(Stored entries)
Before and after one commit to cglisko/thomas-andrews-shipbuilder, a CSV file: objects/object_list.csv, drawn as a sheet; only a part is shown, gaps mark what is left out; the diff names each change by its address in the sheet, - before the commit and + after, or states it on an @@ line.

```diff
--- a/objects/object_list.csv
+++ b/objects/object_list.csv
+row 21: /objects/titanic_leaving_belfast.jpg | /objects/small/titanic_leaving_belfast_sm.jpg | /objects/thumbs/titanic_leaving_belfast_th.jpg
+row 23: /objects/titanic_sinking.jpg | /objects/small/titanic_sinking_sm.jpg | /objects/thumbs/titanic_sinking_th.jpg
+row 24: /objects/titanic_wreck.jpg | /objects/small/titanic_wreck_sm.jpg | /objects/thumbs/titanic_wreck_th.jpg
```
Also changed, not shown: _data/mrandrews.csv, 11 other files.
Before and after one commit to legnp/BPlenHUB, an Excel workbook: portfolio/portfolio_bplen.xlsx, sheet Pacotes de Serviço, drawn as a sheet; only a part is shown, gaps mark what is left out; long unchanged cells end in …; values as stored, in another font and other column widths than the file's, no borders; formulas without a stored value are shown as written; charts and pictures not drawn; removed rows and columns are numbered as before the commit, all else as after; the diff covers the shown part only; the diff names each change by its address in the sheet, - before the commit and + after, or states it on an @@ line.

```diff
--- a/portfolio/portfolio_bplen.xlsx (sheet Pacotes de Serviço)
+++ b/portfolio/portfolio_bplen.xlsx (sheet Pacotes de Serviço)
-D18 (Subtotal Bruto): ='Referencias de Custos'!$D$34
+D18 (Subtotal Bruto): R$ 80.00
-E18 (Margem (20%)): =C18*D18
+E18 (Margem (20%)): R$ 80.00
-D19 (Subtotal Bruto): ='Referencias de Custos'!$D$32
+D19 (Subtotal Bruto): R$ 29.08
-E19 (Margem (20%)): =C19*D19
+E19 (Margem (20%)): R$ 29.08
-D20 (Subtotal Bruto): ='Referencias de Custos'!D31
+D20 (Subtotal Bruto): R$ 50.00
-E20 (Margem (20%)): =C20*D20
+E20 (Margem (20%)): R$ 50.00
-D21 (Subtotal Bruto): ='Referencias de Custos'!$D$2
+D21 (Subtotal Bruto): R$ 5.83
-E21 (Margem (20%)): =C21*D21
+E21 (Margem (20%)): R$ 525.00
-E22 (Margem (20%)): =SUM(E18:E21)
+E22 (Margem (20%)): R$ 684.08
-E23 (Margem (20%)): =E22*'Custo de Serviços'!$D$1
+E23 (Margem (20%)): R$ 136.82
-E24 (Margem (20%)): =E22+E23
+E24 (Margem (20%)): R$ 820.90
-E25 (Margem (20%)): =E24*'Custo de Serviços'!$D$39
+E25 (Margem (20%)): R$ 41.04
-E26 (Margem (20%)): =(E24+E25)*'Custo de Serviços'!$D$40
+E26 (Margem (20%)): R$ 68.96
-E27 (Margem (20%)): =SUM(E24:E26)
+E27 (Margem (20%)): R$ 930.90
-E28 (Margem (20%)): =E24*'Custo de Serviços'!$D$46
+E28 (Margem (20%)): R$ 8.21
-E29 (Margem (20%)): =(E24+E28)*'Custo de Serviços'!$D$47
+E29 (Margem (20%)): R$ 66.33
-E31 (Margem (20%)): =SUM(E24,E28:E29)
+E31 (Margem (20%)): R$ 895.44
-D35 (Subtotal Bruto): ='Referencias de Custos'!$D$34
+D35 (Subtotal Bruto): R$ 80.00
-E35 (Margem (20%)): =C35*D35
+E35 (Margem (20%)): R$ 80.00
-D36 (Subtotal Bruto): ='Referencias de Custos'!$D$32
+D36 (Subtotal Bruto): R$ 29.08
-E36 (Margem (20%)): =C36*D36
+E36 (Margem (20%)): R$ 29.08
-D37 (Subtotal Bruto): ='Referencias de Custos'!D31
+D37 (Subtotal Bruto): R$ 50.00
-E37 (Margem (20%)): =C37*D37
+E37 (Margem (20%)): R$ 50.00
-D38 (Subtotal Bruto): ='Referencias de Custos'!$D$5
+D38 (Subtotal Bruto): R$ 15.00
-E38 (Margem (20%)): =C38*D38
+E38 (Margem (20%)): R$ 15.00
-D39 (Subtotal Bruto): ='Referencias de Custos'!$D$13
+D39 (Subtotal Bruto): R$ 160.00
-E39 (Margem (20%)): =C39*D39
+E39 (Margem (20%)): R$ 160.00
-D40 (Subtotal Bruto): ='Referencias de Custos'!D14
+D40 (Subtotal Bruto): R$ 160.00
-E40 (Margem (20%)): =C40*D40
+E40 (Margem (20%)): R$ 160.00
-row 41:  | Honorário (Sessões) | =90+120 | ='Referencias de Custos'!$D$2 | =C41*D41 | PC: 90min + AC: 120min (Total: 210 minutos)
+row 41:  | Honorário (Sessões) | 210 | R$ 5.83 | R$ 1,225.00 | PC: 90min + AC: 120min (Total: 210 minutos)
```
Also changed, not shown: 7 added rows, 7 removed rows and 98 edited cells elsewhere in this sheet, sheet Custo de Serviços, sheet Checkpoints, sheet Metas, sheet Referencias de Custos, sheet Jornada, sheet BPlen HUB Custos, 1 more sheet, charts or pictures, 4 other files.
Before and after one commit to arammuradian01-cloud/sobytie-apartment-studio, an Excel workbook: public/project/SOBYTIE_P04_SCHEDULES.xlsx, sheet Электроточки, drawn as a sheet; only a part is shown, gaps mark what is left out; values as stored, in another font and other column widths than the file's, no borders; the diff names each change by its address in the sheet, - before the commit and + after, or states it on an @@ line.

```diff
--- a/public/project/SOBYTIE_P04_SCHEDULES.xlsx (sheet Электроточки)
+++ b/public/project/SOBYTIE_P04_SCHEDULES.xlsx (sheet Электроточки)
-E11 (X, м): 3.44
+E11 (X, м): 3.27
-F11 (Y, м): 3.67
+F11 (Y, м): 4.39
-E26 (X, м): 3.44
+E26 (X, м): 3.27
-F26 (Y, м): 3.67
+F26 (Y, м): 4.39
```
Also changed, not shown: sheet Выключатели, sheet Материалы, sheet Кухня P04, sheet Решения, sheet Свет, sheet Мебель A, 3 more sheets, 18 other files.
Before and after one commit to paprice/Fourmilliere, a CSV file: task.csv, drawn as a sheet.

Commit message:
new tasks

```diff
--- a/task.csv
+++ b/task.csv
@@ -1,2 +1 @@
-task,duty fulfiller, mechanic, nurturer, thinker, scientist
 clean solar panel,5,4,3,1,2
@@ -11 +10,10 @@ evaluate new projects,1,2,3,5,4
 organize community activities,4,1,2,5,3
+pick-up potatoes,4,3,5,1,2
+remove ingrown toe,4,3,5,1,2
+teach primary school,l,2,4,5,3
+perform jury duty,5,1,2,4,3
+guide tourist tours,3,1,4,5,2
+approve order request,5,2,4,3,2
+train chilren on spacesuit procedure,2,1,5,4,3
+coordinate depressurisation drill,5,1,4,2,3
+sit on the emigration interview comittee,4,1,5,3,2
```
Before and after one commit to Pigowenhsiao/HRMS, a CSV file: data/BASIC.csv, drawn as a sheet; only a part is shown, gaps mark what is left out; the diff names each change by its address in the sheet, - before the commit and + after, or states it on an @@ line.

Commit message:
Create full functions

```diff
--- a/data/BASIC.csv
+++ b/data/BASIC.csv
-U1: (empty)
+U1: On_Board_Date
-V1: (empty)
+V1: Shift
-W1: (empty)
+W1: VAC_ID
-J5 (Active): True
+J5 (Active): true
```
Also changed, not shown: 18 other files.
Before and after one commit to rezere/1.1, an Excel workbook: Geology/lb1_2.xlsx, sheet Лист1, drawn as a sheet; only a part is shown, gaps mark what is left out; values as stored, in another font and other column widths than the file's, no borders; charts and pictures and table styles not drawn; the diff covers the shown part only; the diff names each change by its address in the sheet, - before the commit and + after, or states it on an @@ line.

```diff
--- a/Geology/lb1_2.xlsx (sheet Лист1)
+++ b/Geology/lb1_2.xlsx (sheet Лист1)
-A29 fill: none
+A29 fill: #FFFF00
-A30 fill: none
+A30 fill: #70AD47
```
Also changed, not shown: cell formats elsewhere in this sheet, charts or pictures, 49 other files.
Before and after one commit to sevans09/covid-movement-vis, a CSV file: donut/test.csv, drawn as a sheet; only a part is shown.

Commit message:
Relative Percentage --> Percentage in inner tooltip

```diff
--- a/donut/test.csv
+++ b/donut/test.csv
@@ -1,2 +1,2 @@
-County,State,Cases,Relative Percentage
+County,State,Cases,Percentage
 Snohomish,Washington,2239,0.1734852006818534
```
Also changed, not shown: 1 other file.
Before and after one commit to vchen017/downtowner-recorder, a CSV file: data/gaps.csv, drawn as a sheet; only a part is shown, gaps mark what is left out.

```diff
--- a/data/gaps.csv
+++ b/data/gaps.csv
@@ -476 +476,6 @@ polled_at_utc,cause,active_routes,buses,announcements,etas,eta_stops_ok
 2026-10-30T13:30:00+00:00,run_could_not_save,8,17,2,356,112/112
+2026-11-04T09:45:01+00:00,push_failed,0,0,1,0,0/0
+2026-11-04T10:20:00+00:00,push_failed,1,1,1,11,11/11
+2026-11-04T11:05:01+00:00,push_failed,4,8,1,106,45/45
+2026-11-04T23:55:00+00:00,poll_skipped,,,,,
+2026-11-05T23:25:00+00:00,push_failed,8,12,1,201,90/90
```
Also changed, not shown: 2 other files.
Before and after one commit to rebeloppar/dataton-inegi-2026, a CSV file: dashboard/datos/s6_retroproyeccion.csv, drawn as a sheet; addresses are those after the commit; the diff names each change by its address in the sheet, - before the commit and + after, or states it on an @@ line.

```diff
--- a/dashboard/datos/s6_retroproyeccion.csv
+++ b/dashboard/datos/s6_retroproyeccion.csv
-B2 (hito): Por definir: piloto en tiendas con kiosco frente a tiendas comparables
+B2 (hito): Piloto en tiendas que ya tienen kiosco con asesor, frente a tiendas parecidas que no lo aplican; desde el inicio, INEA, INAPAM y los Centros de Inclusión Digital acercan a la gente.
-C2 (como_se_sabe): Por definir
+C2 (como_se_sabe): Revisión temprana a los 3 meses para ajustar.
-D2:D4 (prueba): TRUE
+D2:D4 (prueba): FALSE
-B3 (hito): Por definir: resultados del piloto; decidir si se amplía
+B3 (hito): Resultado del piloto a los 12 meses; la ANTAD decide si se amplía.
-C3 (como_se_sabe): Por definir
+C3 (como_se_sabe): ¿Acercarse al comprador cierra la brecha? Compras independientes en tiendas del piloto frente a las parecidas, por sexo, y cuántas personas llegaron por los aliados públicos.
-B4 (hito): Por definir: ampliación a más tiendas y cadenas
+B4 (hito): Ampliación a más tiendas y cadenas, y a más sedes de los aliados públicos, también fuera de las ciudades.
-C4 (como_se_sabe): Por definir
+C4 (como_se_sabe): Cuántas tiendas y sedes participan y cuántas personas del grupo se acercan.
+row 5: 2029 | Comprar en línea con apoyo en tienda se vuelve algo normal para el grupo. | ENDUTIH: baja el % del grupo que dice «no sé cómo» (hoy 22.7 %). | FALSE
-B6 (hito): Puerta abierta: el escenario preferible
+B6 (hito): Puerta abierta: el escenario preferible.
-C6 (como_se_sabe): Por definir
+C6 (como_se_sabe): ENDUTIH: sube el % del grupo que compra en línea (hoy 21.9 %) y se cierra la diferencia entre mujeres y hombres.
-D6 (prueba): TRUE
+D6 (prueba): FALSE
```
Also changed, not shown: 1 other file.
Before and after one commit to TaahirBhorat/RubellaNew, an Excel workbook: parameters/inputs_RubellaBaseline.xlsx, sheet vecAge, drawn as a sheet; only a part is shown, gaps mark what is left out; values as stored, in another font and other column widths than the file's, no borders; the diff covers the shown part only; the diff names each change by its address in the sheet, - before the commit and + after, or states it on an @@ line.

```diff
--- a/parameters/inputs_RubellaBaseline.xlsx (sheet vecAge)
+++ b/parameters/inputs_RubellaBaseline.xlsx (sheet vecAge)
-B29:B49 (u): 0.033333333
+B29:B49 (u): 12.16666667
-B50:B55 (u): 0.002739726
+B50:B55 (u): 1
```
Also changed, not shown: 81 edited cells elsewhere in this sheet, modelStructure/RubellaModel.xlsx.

:: Task details ::
Whenever the string "small" turns up in a line of the data, copy that line.

:: Solution ::
+row 21: /objects/titanic_leaving_belfast.jpg | /objects/small/titanic_leaving_belfast_sm.jpg | /objects/thumbs/titanic_leaving_belfast_th.jpg
+row 23: /objects/titanic_sinking.jpg | /objects/small/titanic_sinking_sm.jpg | /objects/thumbs/titanic_sinking_th.jpg
+row 24: /objects/titanic_wreck.jpg | /objects/small/titanic_wreck_sm.jpg | /objects/thumbs/titanic_wreck_th.jpg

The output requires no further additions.